What you are asked to do:
The records below are to be set down again exactly, with the pictures left out.

**** Data for review

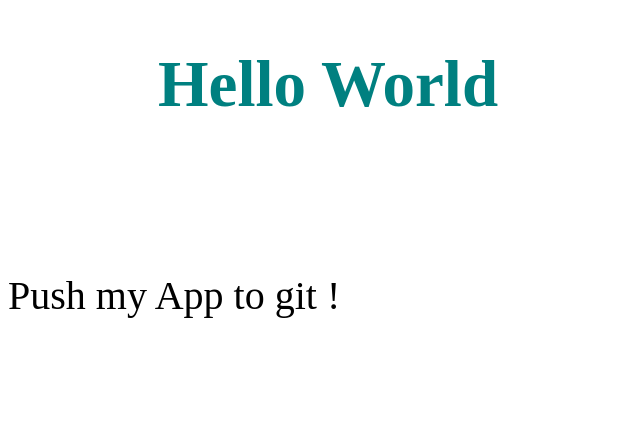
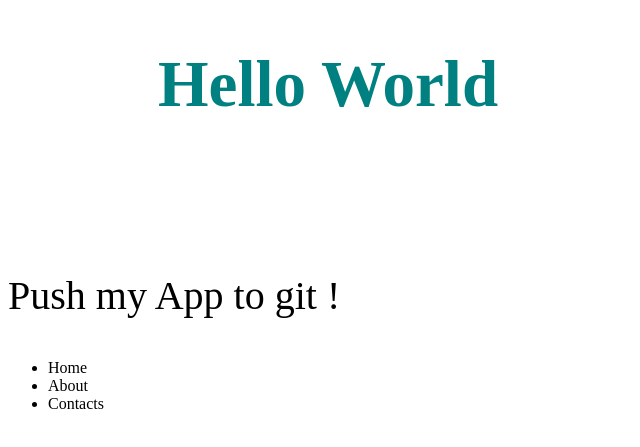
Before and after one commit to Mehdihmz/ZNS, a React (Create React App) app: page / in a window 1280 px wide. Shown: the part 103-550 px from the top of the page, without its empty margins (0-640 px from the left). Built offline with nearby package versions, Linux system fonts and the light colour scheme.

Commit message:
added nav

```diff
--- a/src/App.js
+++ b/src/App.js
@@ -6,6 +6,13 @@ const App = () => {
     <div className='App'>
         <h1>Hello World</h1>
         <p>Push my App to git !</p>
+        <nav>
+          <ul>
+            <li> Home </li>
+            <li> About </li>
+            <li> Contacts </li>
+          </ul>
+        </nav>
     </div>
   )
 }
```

********

Response to the exercise:
Before and after one commit to Mehdihmz/ZNS, a React (Create React App) app: page / in a window 1280 px wide. Shown: the part 103-550 px from the top of the page, without its empty margins (0-640 px from the left). Built offline with nearby package versions, Linux system fonts and the light colour scheme.

Commit message:
added nav

```diff
--- a/src/App.js
+++ b/src/App.js
@@ -6,6 +6,13 @@ const App = () => {
     <div className='App'>
         <h1>Hello World</h1>
         <p>Push my App to git !</p>
+        <nav>
+          <ul>
+            <li> Home </li>
+            <li> About </li>
+            <li> Contacts </li>
+          </ul>
+        </nav>
     </div>
   )
 }
```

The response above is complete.